- Copies of prototype evaluation criteria
- Fill materials (e.g., water, dirt, shredded paper, pebbles)
- Paper towels, sanitation wipes, and other clean-up materials
- Agent notebooks to record ideas
- Camera to document prototypes
- Computer with LCD Projector to share ideas
This activity is largely hands-on and can get messy. Setup in a location that eases clean-up (e.g., near a sink or restrooms, non-carpet floors). Prior to the lesson, set up a seating arrangement that allows for whole and small group discussion around a hands-on activity. Make sure there is ample space for agents to test prototypes. You may also want to provide prototype construction materials so agents can refine their work as they test it. Encourage agents to document ideas and outcomes in their notebooks. Place filler materials so they are in a central location with easy access to agents. You may want to begin the lesson by reviewing packaging purposes and reviewing prototype evaluation criteria. If library patrons and families will be provided with prototypes, establish how they will provide feedback. Be sure to use the camera to capture work samples and design processes during the session.
Activity 5: Prototype Testing & Revisions
How do we know that your designs work, agents? We need you to put your designs to the test. Use materials you can find, like water, dirt, rocks, or real fruits and vegetables (if available) for your tests. As a group, think about what questions you need to ask during your test. Use the evaluation checklist that you wrote earlier. Write down the outcomes.
- What do you hypothesize (or think would happen) during prototype testing?
- Does your prototype meet all of the criteria?
- Did anything unexpected happen in what you designed?
- If you were to try it again, what would you do & why?
- Do you need more information to design something that would solve Dahlia’s problem?
- Where can you find that information?
- Based on findings from your prototype testing, how will you revise?
- Be prepared to explain your decisions.
- The agent will develop instruments to collect data regarding identified problems/solutions.
- The agent will collect, analyze, and reflect on data from developed instruments.
- The agent will revise work based on analyzed data and feedback.
- The agent will identify benefits and limitations of their prototype using evaluation criteria.
Next Generation Science Standards - Engineering
American Association of School Librarians Standards - Inquiry
- A.C.1: Learners adapt, communicate, and exchange learning products with others in a cycle that includes interacting with content presented by others.
- A.C.3: Learners adapt, communicate, and exchange learning products with others in a cycle that includes acting on feedback to improve.

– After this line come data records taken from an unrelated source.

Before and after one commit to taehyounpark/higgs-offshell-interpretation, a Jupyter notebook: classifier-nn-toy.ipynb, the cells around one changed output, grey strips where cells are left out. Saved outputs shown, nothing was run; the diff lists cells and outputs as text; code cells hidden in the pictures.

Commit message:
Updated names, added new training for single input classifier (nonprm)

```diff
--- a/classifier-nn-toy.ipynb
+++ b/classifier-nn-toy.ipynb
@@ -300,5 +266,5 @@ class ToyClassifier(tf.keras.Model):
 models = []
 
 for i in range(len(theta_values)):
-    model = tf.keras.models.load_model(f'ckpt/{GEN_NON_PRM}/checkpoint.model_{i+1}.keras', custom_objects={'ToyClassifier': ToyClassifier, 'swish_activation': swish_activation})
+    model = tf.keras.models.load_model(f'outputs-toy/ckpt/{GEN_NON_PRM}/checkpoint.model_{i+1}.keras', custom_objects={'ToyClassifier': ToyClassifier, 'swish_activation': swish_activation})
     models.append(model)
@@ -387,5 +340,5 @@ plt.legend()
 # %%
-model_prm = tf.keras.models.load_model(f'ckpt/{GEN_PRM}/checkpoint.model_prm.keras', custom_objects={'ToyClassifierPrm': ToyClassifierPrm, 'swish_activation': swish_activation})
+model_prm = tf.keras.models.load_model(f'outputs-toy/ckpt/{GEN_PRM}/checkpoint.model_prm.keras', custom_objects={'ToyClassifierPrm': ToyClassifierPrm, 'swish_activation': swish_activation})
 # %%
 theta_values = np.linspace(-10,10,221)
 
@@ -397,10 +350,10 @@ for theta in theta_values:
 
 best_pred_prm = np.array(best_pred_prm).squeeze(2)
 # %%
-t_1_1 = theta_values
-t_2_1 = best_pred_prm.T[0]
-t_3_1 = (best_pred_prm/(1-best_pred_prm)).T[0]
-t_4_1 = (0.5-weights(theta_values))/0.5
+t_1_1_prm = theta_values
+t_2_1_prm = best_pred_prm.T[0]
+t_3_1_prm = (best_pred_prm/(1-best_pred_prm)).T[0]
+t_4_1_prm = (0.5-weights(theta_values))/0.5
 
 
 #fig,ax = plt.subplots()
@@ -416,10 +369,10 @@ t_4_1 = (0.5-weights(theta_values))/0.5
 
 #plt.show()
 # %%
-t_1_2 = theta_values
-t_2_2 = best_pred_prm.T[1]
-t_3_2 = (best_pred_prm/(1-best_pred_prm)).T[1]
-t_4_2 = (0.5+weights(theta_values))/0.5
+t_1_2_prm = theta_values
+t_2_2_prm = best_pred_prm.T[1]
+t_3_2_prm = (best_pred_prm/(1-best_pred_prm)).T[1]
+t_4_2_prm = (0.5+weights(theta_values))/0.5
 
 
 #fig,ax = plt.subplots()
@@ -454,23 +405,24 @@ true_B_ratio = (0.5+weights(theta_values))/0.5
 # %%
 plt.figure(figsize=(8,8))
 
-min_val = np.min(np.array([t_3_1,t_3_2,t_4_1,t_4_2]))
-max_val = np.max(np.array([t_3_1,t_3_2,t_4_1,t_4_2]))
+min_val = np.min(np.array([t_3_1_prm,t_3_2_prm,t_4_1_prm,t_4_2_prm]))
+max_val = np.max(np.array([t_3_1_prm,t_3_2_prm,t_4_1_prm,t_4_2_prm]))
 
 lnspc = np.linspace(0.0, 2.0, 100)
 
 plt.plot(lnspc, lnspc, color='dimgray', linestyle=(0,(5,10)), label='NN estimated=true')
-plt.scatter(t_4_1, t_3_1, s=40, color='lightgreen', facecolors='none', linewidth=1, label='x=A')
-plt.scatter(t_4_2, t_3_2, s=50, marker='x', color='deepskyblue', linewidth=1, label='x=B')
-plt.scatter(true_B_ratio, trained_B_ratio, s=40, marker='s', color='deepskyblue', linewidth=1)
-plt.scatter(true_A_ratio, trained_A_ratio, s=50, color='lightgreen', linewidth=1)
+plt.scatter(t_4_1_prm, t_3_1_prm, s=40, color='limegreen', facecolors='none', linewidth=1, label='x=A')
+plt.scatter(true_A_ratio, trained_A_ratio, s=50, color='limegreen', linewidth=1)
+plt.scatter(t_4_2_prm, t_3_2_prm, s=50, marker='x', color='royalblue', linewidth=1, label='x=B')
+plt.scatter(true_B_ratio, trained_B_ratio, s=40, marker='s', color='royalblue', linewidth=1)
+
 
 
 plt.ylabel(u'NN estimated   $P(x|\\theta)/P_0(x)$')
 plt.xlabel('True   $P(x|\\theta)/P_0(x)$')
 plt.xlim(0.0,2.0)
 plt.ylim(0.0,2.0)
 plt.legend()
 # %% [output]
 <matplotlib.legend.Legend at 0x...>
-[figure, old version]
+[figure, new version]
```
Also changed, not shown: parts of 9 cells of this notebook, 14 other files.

- A.C.4: Learners adapt, communicate, and exchange learning products with others in a cycle that includes sharing products with an authentic audience.
- A.D.1-4: Learners participate in an ongoing inquiry-based process by continually seeking knowledge, engaging in sustained inquiry, enacting new understanding through real-world connections, and using reflection to guide informed decisions.